The Royal Bank of Scotland (LSE: RBS) share price had a wobbly 2018, but in the new year it’s been picking up. Since the end of December, RBS shares have gained 19%, nicely ahead of the FTSE 100’s 11% rise.
There seems little doubt the price would have recovered more strongly were it not for that massive millstone hanging round the neck of the banking business — Brexit. Or at least the fear of a no-deal Brexit. That’s one of the reasons fellow Fool Royston Wild is bearish about the sector, and I can certainly understand those who exercise…
The Royal Bank of Scotland (LSE: RBS) share price had a wobbly 2018, but in the new year it’s been picking up. Since the end of December, RBS shares have gained 19%, nicely ahead of the FTSE 100‘s 11% rise.
There seems little doubt the price would have recovered more strongly were it not for that massive millstone hanging round the neck of the banking business — Brexit. Or at least the fear of a no-deal Brexit. That’s one of the reasons fellow Fool Royston Wild is bearish about the sector, and I can certainly understand those who exercise such caution.
Another thing that must surely be holding back the RBS share price, as Roland Head explains, is the fact the government still owns 62% of the shares — and the selling off of such a huge number of shares would provide downward pressure on the price.
The bank’s own plans to buy back some government shares should help with that, but we also face the uncertainty of what a Labour government might do with RBS. Jeremy Corbyn, that champion of nationalisation, has already been mooting the idea of taking over RBS and running it as a state retail bank. And that could be a calamity for current shareholders.
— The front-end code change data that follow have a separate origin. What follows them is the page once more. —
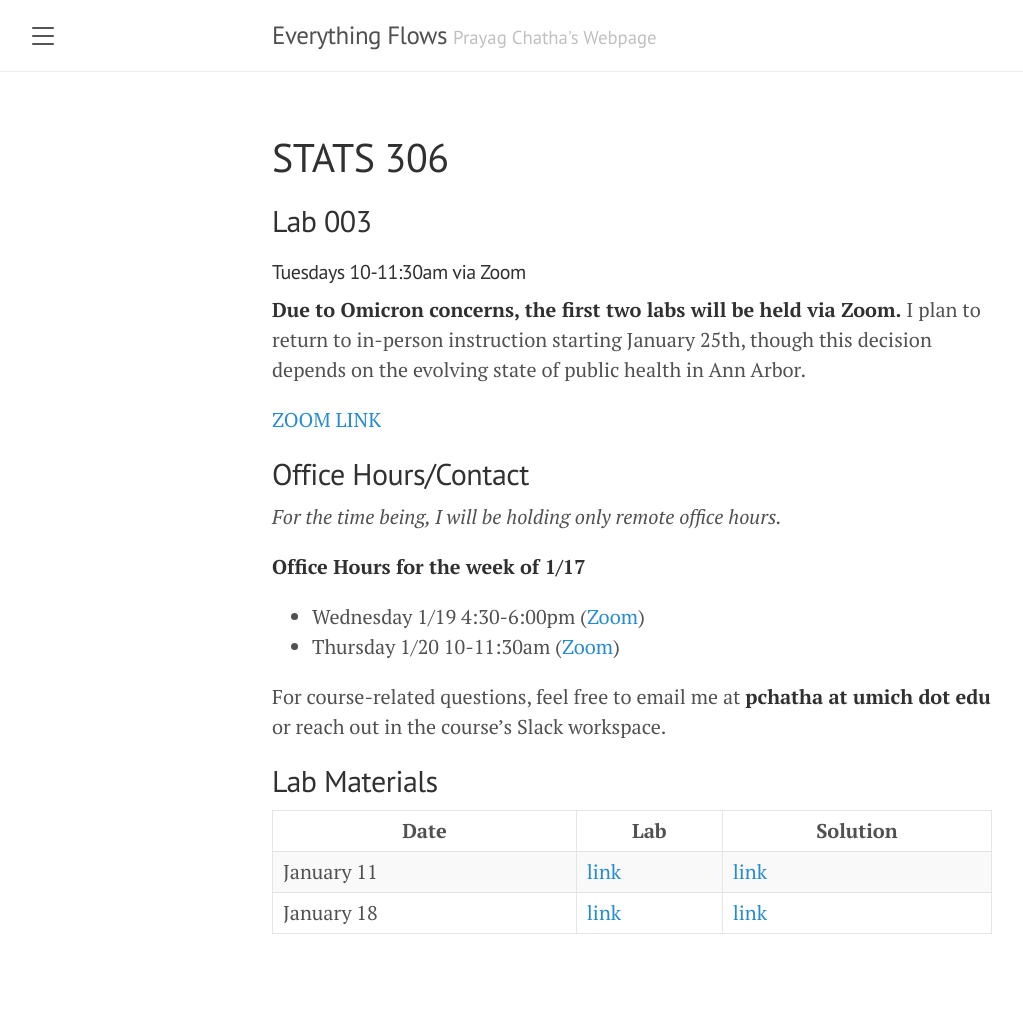
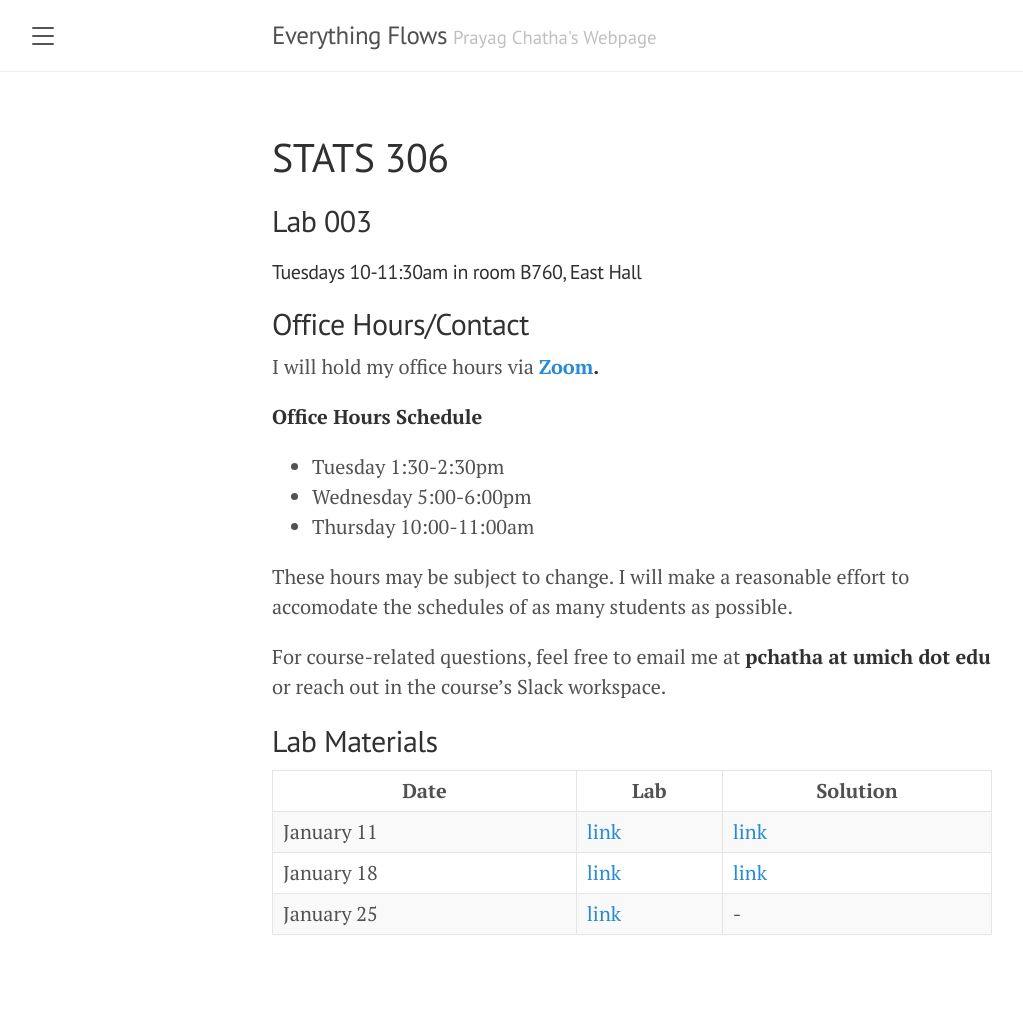
Before and after one commit to chathasphere/chathasphere.github.io, a Jekyll site: the page built from teaching/stats306.md, in a window 1280 px wide. Shown: the whole page, without its empty margins (8-1031 px from the left). Built offline with Jekyll 4.4.1, drawn with Linux system fonts in a browser that asks for light colours.

Commit message:
uploaded lab 3

```diff
--- a/teaching/stats306.md
+++ b/teaching/stats306.md
@@ -3,19 +3,18 @@ layout: page
 title: STATS 306
 ---
 ## Lab 003
-#### Tuesdays 10-11:30am via Zoom
+#### Tuesdays 10-11:30am in room B760, East Hall
 
-**Due to Omicron concerns, the first two labs will be held via Zoom.** I plan to return to in-person instruction starting January 25th, though this decision depends on the evolving state of public health in Ann Arbor.
-
-[ZOOM LINK](https://umich.zoom.us/j/97271299787)
 
 ## Office Hours/Contact
-*For the time being, I will be holding only remote office hours.*
+I will hold my office hours via **[Zoom](https://umich.zoom.us/j/95153791660).**
 
-**Office Hours for the week of 1/17**
+**Office Hours Schedule**
+- Tuesday 1:30-2:30pm
+- Wednesday 5:00-6:00pm
+- Thursday 10:00-11:00am
 
-- Wednesday 1/19 4:30-6:00pm ([Zoom](https://umich.zoom.us/j/95153791660))
-- Thursday  1/20 10-11:30am ([Zoom](https://umich.zoom.us/j/95153791660))
+These hours may be subject to change. I will make a reasonable effort to accomodate the schedules of as many students as possible.
 
 
 For course-related questions, feel free to email me at **pchatha at umich dot edu** or reach out in the course's Slack workspace.
@@ -25,3 +24,4 @@ For course-related questions, feel free to email me at **pchatha at umich dot ed
 |------------|------|----------|
 | January 11 | [link](https://colab.research.google.com/github/chathasphere/chathasphere.github.io/blob/main/teaching/306_materials/003_lab1.ipynb) | [link](https://github.com/chathasphere/chathasphere.github.io/blob/main/teaching/306_materials/003_lab1_solutions.ipynb)     |
 | January 18 | [link](https://colab.research.google.com/github/chathasphere/chathasphere.github.io/blob/main/teaching/306_materials/003_lab2.ipynb)  | [link](https://github.com/chathasphere/chathasphere.github.io/blob/main/teaching/306_materials/003_lab2_solutions.ipynb) |
+| January 25 | [link](https://github.com/chathasphere/chathasphere.github.io/blob/main/teaching/306_materials/003_lab3.ipynb) | - |
```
Despite all that, investor sentiment is looking positive at the moment, and a look at RBS’s earnings recovery makes the bank look like a good investment to me.
It’s taken RBS a few years longer than Lloyds Banking Group to get back to paying decent dividends. But after a modest ordinary dividend last year, there’s a yield of 5% on the cards for 2019, followed a year later by 6.5%. That’s on the back of rising earnings forecasts.
We also saw a special dividend for 2018 of 7.5p per share, taking the sum of RBS’s dividend payments for that year to £1.6bn. At full-year results time, the bank told us: “We expect to maintain ordinary dividends of around 40% of attributable profit.” I can see more scope for further special dividends too.
The RBS focus on retail banking and supporting smaller businesses has certainly won my approval, and I think it’s exactly the right strategy to approach for the UK’s post-EU future. RBS has reportedly doubled its funding for supporting small businesses to £6bn. While initially the fund was aimed at supporting businesses troubled by Brexit, according to subsidiary NatWest there’s increasing demand across the economy, including firms involved in green energy and technology.
RBS shares are currently valued at around nine times forecast earnings, and that’s with more strong EPS growth on the cards. In normal circumstances, without the government’s inept Brexit attempts casting such a huge shadow on the banking sector, I could see RBS shares commanding a significantly higher rating. In fact, considering the bank’s healthy balance sheet, its attractive dividend yields, a commitment to a strong dividend policy, and its earnings forecasts, I could easily see a 50% upside to RBS shares.
That would suggest a share price getting on for 390p. So is that feasible? I’d say not while there’s still a chance of a no-deal Brexit. But my confidence is growing that that’s not going to happen.
Full of Foolish wisdom, the free Special Free Report “10 Steps To Making A Million In The Market” lays out what we consider vital advice that can help create a possible £1 million portfolio!
Take Step 6, for instance - Harness The Full Power Of Reinvested Dividends. While these cash payments may initially be small in relation to the capital value of the investment, reinvesting them into yet more shares can dramatically enhance your portfolio’s return!
To see the jaw-dropping example we use to back up our case, as well as access to the remaining nine steps, click here to get your copy free of charge.
Alan Oscroft owns shares of Lloyds Banking Group. The Motley Fool UK has recommended Lloyds Banking Group. Views expressed on the companies mentioned in this article are those of the writer and therefore may differ from the official recommendations we make in our subscription services such as Share Advisor, Hidden Winners and Pro. Here at The Motley Fool we believe that considering a diverse range of insights makes us better investors.